(Structured diff data)

※

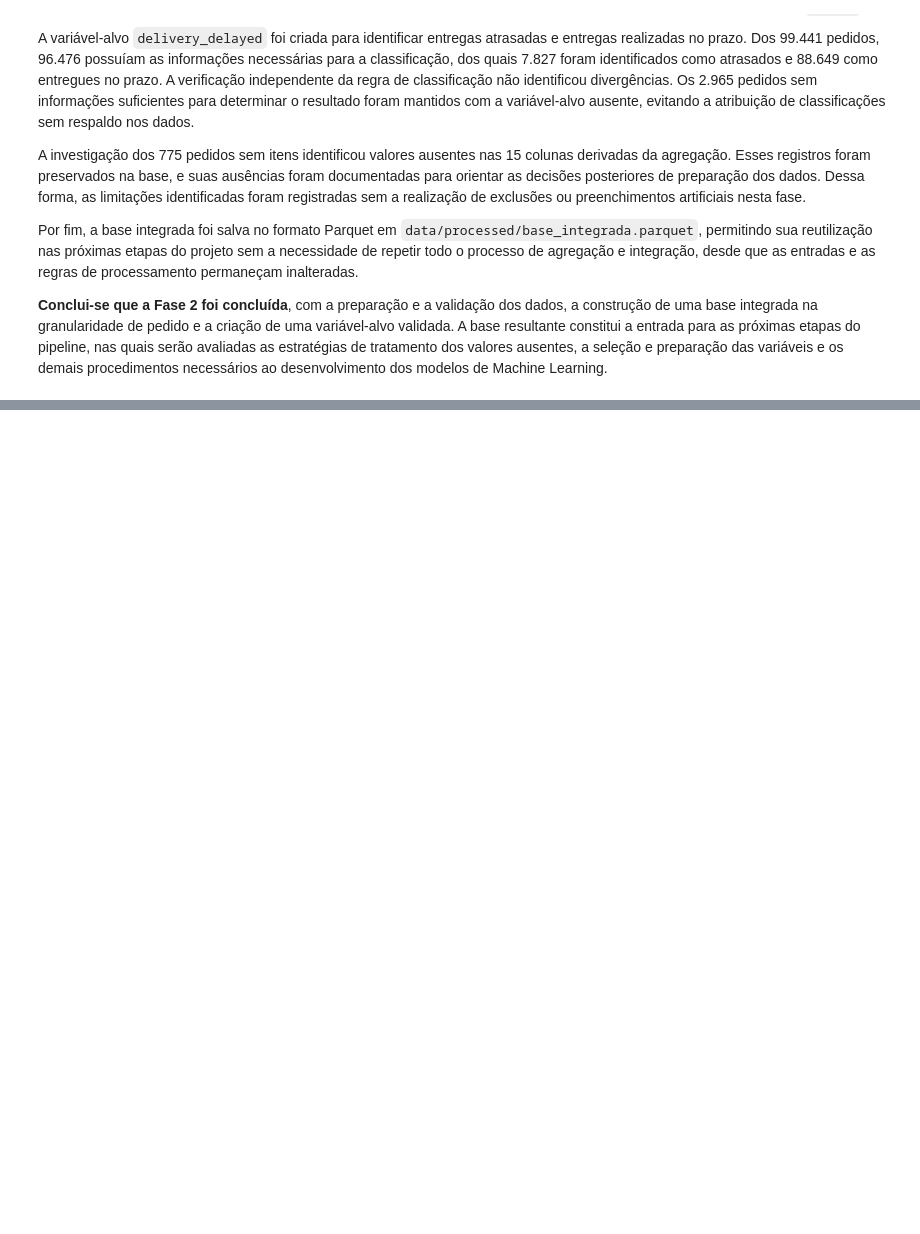
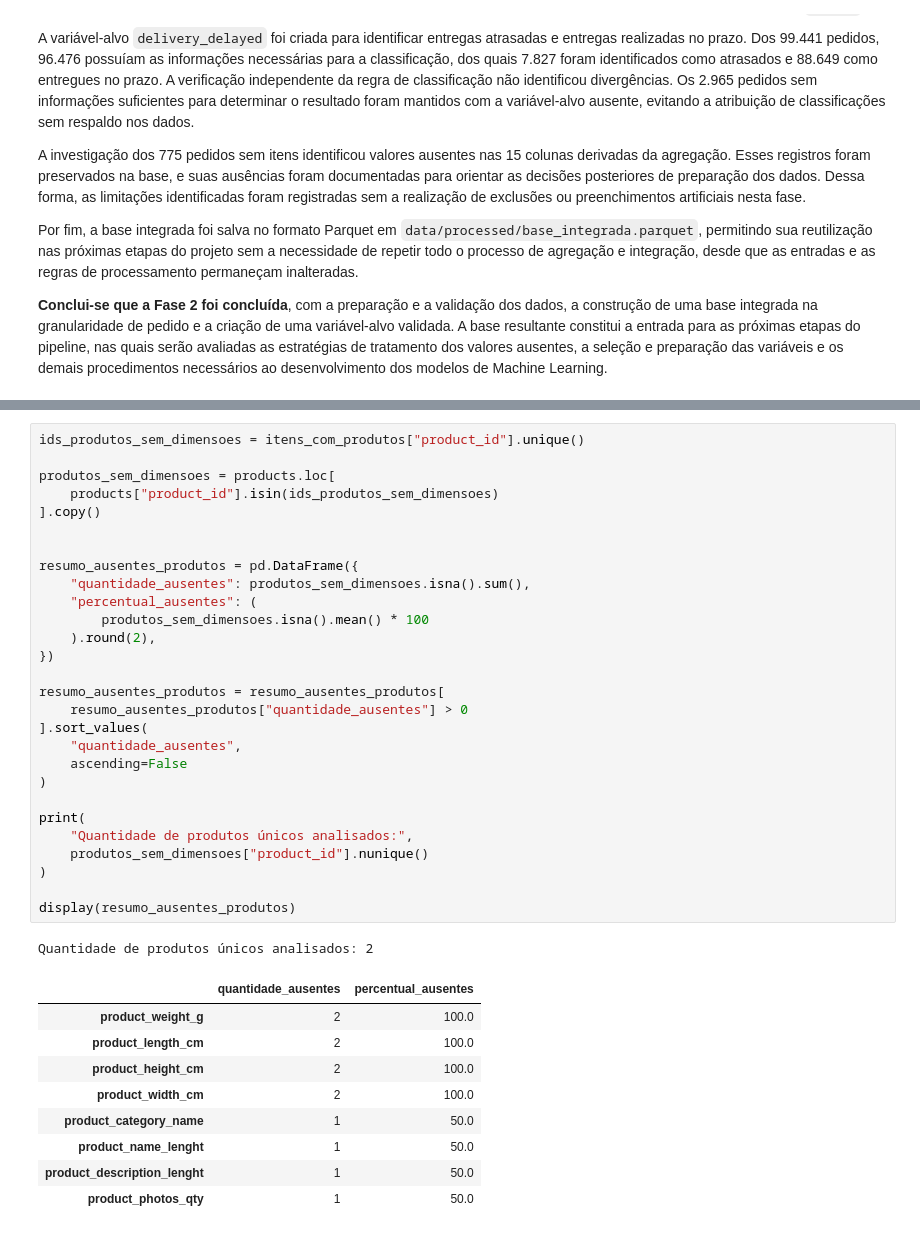
Before and after one commit to Franciane-sl/DeliveryRisk_AI, a Jupyter notebook: pipeline/notebooks/delivery_risk_analysis.ipynb, the cells around one changed output, grey strips where cells are left out. Cells and saved outputs as stored; diff of their text form; blank space fills up the shorter version.

```diff
--- a/pipeline/notebooks/delivery_risk_analysis.ipynb
+++ b/pipeline/notebooks/delivery_risk_analysis.ipynb
@@ -1591,0 +1923,39 @@ Por fim, a base integrada foi salva no formato Parquet em `data/processed/base_i
+# %%
+ids_produtos_sem_dimensoes = itens_com_produtos["product_id"].unique()
+
+produtos_sem_dimensoes = products.loc[
+    products["product_id"].isin(ids_produtos_sem_dimensoes)
+].copy()
+
+
+resumo_ausentes_produtos = pd.DataFrame({
+    "quantidade_ausentes": produtos_sem_dimensoes.isna().sum(),
+    "percentual_ausentes": (
+        produtos_sem_dimensoes.isna().mean() * 100
+    ).round(2),
+})
+
+resumo_ausentes_produtos = resumo_ausentes_produtos[
+    resumo_ausentes_produtos["quantidade_ausentes"] > 0
+].sort_values(
+    "quantidade_ausentes",
+    ascending=False
+)
+
+print(
+    "Quantidade de produtos únicos analisados:",
+    produtos_sem_dimensoes["product_id"].nunique()
+)
+
+display(resumo_ausentes_produtos)
+# %% [output]
+Quantidade de produtos únicos analisados: 2
+|  | quantidade_ausentes | percentual_ausentes |
+| product_weight_g | 2 | 100.0 |
+| product_length_cm | 2 | 100.0 |
+| product_height_cm | 2 | 100.0 |
+| product_width_cm | 2 | 100.0 |
+| product_category_name | 1 | 50.0 |
+| product_name_lenght | 1 | 50.0 |
+| product_description_lenght | 1 | 50.0 |
+| product_photos_qty | 1 | 50.0 |
```
Also changed, not shown: parts of 21 cells of this notebook.
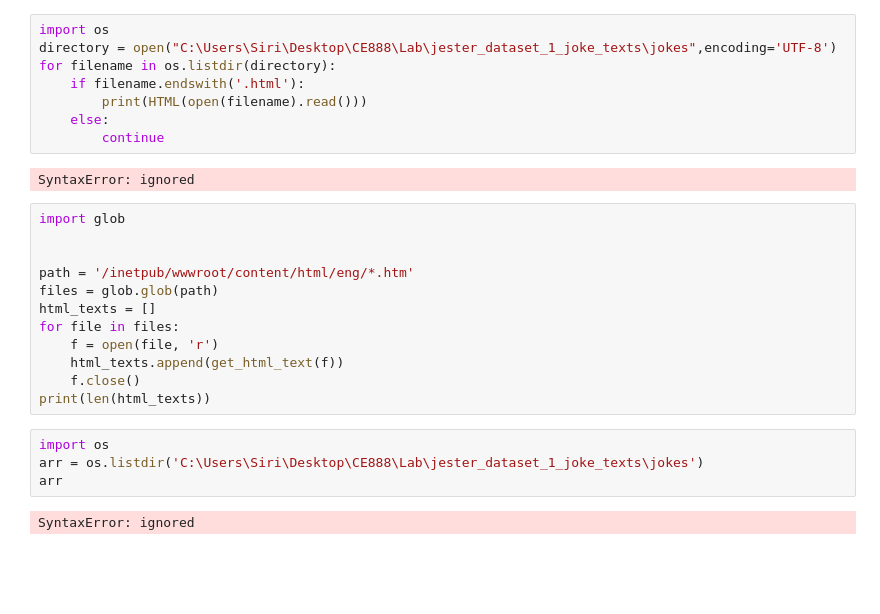
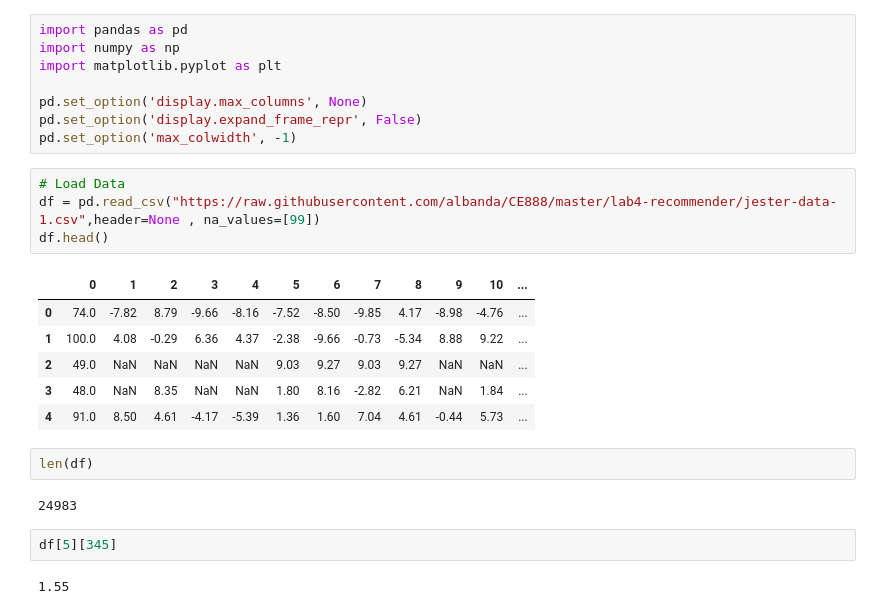
Before and after one commit to Sreelakshmim6/Personal-Projects, a Jupyter notebook: Lab_4/my_recommender.ipynb, the cells around one changed output. Saved outputs shown, nothing was run; the diff lists cells and outputs as text; blank space fills up the shorter version.

```diff
--- a/Lab_4/my_recommender.ipynb
+++ b/Lab_4/my_recommender.ipynb
@@ -43,28 +3,27 @@ for i in range(1, 5):
-# %%
-import os
-directory = open("C:\Users\Siri\Desktop\CE888\Lab\jester_dataset_1_joke_texts\jokes",encoding='UTF-8')
-for filename in os.listdir(directory):
-    if filename.endswith('.html'):
-        print(HTML(open(filename).read()))
-    else:
-        continue
-# %% [output]
-SyntaxError: ignored
-# %%
-import glob
-
-
-path = '/inetpub/wwwroot/content/html/eng/*.htm'
-files = glob.glob(path)
-html_texts = []
-for file in files:
-    f = open(file, 'r')
-    html_texts.append(get_html_text(f))
-    f.close()
-print(len(html_texts))
-# %%
-import os
-arr = os.listdir('C:\Users\Siri\Desktop\CE888\Lab\jester_dataset_1_joke_texts\jokes')
-arr
-# %% [output]
-SyntaxError: ignored
+# %%
+import pandas as pd
+import numpy as np
+import matplotlib.pyplot as plt
+
+pd.set_option('display.max_columns', None)
+pd.set_option('display.expand_frame_repr', False)
+pd.set_option('max_colwidth', -1)
+# %%
+# Load Data
+df = pd.read_csv("https://raw.githubusercontent.com/albanda/CE888/master/lab4-recommender/jester-data-1.csv",header=None , na_values=[99])
+df.head()
+# %% [output]
+|  | 0 | 1 | 2 | 3 | 4 | 5 | 6 | 7 | 8 | 9 | 10 | ... |
+| 0 | 74.0 | -7.82 | 8.79 | -9.66 | -8.16 | -7.52 | -8.50 | -9.85 | 4.17 | -8.98 | -4.76 | ... |
+| 1 | 100.0 | 4.08 | -0.29 | 6.36 | 4.37 | -2.38 | -9.66 | -0.73 | -5.34 | 8.88 | 9.22 | ... |
+| 2 | 49.0 | NaN | NaN | NaN | NaN | 9.03 | 9.27 | 9.03 | 9.27 | NaN | NaN | ... |
+| 3 | 48.0 | NaN | 8.35 | NaN | NaN | 1.80 | 8.16 | -2.82 | 6.21 | NaN | 1.84 | ... |
+| 4 | 91.0 | 8.50 | 4.61 | -4.17 | -5.39 | 1.36 | 1.60 | 7.04 | 4.61 | -0.44 | 5.73 | ... |
+# %%
+len(df)
+# %% [output]
+24983
+# %%
+df[5][345]
+# %% [output]
+1.55
```
Also changed, not shown: parts of 46 cells of this notebook.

※

◆ What this task involves: Your task is to set down every entry exactly, leaving out any picture it contains.

◆ Answer box:
Before and after one commit to Franciane-sl/DeliveryRisk_AI, a Jupyter notebook: pipeline/notebooks/delivery_risk_analysis.ipynb, the cells around one changed output, grey strips where cells are left out. Cells and saved outputs as stored; diff of their text form; blank space fills up the shorter version.

```diff
--- a/pipeline/notebooks/delivery_risk_analysis.ipynb
+++ b/pipeline/notebooks/delivery_risk_analysis.ipynb
@@ -1591,0 +1923,39 @@ Por fim, a base integrada foi salva no formato Parquet em `data/processed/base_i
+# %%
+ids_produtos_sem_dimensoes = itens_com_produtos["product_id"].unique()
+
+produtos_sem_dimensoes = products.loc[
+    products["product_id"].isin(ids_produtos_sem_dimensoes)
+].copy()
+
+
+resumo_ausentes_produtos = pd.DataFrame({
+    "quantidade_ausentes": produtos_sem_dimensoes.isna().sum(),
+    "percentual_ausentes": (
+        produtos_sem_dimensoes.isna().mean() * 100
+    ).round(2),
+})
+
+resumo_ausentes_produtos = resumo_ausentes_produtos[
+    resumo_ausentes_produtos["quantidade_ausentes"] > 0
+].sort_values(
+    "quantidade_ausentes",
+    ascending=False
+)
+
+print(
+    "Quantidade de produtos únicos analisados:",
+    produtos_sem_dimensoes["product_id"].nunique()
+)
+
+display(resumo_ausentes_produtos)
+# %% [output]
+Quantidade de produtos únicos analisados: 2
+|  | quantidade_ausentes | percentual_ausentes |
+| product_weight_g | 2 | 100.0 |
+| product_length_cm | 2 | 100.0 |
+| product_height_cm | 2 | 100.0 |
+| product_width_cm | 2 | 100.0 |
+| product_category_name | 1 | 50.0 |
+| product_name_lenght | 1 | 50.0 |
+| product_description_lenght | 1 | 50.0 |
+| product_photos_qty | 1 | 50.0 |
```
Also changed, not shown: parts of 21 cells of this notebook.
Before and after one commit to Sreelakshmim6/Personal-Projects, a Jupyter notebook: Lab_4/my_recommender.ipynb, the cells around one changed output. Saved outputs shown, nothing was run; the diff lists cells and outputs as text; blank space fills up the shorter version.

```diff
--- a/Lab_4/my_recommender.ipynb
+++ b/Lab_4/my_recommender.ipynb
@@ -43,28 +3,27 @@ for i in range(1, 5):
-# %%
-import os
-directory = open("C:\Users\Siri\Desktop\CE888\Lab\jester_dataset_1_joke_texts\jokes",encoding='UTF-8')
-for filename in os.listdir(directory):
-    if filename.endswith('.html'):
-        print(HTML(open(filename).read()))
-    else:
-        continue
-# %% [output]
-SyntaxError: ignored
-# %%
-import glob
-
-
-path = '/inetpub/wwwroot/content/html/eng/*.htm'
-files = glob.glob(path)
-html_texts = []
-for file in files:
-    f = open(file, 'r')
-    html_texts.append(get_html_text(f))
-    f.close()
-print(len(html_texts))
-# %%
-import os
-arr = os.listdir('C:\Users\Siri\Desktop\CE888\Lab\jester_dataset_1_joke_texts\jokes')
-arr
-# %% [output]
-SyntaxError: ignored
+# %%
+import pandas as pd
+import numpy as np
+import matplotlib.pyplot as plt
+
+pd.set_option('display.max_columns', None)
+pd.set_option('display.expand_frame_repr', False)
+pd.set_option('max_colwidth', -1)
+# %%
+# Load Data
+df = pd.read_csv("https://raw.githubusercontent.com/albanda/CE888/master/lab4-recommender/jester-data-1.csv",header=None , na_values=[99])
+df.head()
+# %% [output]
+|  | 0 | 1 | 2 | 3 | 4 | 5 | 6 | 7 | 8 | 9 | 10 | ... |
+| 0 | 74.0 | -7.82 | 8.79 | -9.66 | -8.16 | -7.52 | -8.50 | -9.85 | 4.17 | -8.98 | -4.76 | ... |
+| 1 | 100.0 | 4.08 | -0.29 | 6.36 | 4.37 | -2.38 | -9.66 | -0.73 | -5.34 | 8.88 | 9.22 | ... |
+| 2 | 49.0 | NaN | NaN | NaN | NaN | 9.03 | 9.27 | 9.03 | 9.27 | NaN | NaN | ... |
+| 3 | 48.0 | NaN | 8.35 | NaN | NaN | 1.80 | 8.16 | -2.82 | 6.21 | NaN | 1.84 | ... |
+| 4 | 91.0 | 8.50 | 4.61 | -4.17 | -5.39 | 1.36 | 1.60 | 7.04 | 4.61 | -0.44 | 5.73 | ... |
+# %%
+len(df)
+# %% [output]
+24983
+# %%
+df[5][345]
+# %% [output]
+1.55
```
Also changed, not shown: parts of 46 cells of this notebook.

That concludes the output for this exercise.